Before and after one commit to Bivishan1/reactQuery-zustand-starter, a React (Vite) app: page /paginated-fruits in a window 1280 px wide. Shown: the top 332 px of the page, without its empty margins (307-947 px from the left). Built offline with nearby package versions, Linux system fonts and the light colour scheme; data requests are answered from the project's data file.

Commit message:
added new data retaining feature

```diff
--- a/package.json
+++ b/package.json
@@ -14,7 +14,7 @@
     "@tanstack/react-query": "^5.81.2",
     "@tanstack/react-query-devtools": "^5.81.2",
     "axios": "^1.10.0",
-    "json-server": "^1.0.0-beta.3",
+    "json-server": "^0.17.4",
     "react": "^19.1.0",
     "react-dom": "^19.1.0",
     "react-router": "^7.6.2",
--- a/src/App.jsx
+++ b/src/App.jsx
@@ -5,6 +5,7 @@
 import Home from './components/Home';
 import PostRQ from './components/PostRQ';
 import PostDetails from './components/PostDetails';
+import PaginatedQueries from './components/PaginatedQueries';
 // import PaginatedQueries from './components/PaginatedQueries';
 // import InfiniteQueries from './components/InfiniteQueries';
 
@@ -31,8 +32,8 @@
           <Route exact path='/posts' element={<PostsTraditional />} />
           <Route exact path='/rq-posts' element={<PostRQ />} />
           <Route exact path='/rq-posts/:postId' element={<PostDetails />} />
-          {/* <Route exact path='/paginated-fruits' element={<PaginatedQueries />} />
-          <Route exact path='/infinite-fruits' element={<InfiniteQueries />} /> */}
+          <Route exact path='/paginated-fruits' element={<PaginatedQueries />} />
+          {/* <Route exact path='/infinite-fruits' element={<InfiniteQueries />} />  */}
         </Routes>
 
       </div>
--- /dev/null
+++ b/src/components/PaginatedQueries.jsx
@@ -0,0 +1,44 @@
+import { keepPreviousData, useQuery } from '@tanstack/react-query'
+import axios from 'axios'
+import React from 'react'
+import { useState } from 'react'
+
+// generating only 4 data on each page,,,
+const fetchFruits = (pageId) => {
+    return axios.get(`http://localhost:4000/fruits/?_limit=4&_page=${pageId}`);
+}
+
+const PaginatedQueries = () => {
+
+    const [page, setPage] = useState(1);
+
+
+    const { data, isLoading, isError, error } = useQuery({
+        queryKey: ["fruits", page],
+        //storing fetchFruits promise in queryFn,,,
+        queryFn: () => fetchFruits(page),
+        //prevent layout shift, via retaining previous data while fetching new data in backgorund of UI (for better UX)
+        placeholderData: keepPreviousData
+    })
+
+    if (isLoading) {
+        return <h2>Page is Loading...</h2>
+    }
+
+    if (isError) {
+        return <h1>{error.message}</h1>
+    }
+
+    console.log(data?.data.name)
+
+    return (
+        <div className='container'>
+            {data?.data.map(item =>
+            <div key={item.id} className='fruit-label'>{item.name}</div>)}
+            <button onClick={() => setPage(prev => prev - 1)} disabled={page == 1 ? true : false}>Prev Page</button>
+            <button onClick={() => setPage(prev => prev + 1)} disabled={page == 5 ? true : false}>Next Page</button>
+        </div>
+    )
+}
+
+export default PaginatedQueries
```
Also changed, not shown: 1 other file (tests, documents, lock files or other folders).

——

_WHAT THE TASK REQUIRES_.
Your job here is to copy the entries above exactly.

_SOLVED PROBLEM_.
Before and after one commit to Bivishan1/reactQuery-zustand-starter, a React (Vite) app: page /paginated-fruits in a window 1280 px wide. Shown: the top 332 px of the page, without its empty margins (307-947 px from the left). Built offline with nearby package versions, Linux system fonts and the light colour scheme; data requests are answered from the project's data file.

Commit message:
added new data retaining feature

```diff
--- a/package.json
+++ b/package.json
@@ -14,7 +14,7 @@
     "@tanstack/react-query": "^5.81.2",
     "@tanstack/react-query-devtools": "^5.81.2",
     "axios": "^1.10.0",
-    "json-server": "^1.0.0-beta.3",
+    "json-server": "^0.17.4",
     "react": "^19.1.0",
     "react-dom": "^19.1.0",
     "react-router": "^7.6.2",
--- a/src/App.jsx
+++ b/src/App.jsx
@@ -5,6 +5,7 @@
 import Home from './components/Home';
 import PostRQ from './components/PostRQ';
 import PostDetails from './components/PostDetails';
+import PaginatedQueries from './components/PaginatedQueries';
 // import PaginatedQueries from './components/PaginatedQueries';
 // import InfiniteQueries from './components/InfiniteQueries';
 
@@ -31,8 +32,8 @@
           <Route exact path='/posts' element={<PostsTraditional />} />
           <Route exact path='/rq-posts' element={<PostRQ />} />
           <Route exact path='/rq-posts/:postId' element={<PostDetails />} />
-          {/* <Route exact path='/paginated-fruits' element={<PaginatedQueries />} />
-          <Route exact path='/infinite-fruits' element={<InfiniteQueries />} /> */}
+          <Route exact path='/paginated-fruits' element={<PaginatedQueries />} />
+          {/* <Route exact path='/infinite-fruits' element={<InfiniteQueries />} />  */}
         </Routes>
 
       </div>
--- /dev/null
+++ b/src/components/PaginatedQueries.jsx
@@ -0,0 +1,44 @@
+import { keepPreviousData, useQuery } from '@tanstack/react-query'
+import axios from 'axios'
+import React from 'react'
+import { useState } from 'react'
+
+// generating only 4 data on each page,,,
+const fetchFruits = (pageId) => {
+    return axios.get(`http://localhost:4000/fruits/?_limit=4&_page=${pageId}`);
+}
+
+const PaginatedQueries = () => {
+
+    const [page, setPage] = useState(1);
+
+
+    const { data, isLoading, isError, error } = useQuery({
+        queryKey: ["fruits", page],
+        //storing fetchFruits promise in queryFn,,,
+        queryFn: () => fetchFruits(page),
+        //prevent layout shift, via retaining previous data while fetching new data in backgorund of UI (for better UX)
+        placeholderData: keepPreviousData
+    })
+
+    if (isLoading) {
+        return <h2>Page is Loading...</h2>
+    }
+
+    if (isError) {
+        return <h1>{error.message}</h1>
+    }
+
+    console.log(data?.data.name)
+
+    return (
+        <div className='container'>
+            {data?.data.map(item =>
+            <div key={item.id} className='fruit-label'>{item.name}</div>)}
+            <button onClick={() => setPage(prev => prev - 1)} disabled={page == 1 ? true : false}>Prev Page</button>
+            <button onClick={() => setPage(prev => prev + 1)} disabled={page == 5 ? true : false}>Next Page</button>
+        </div>
+    )
+}
+
+export default PaginatedQueries
```
Also changed, not shown: 1 other file (tests, documents, lock files or other folders).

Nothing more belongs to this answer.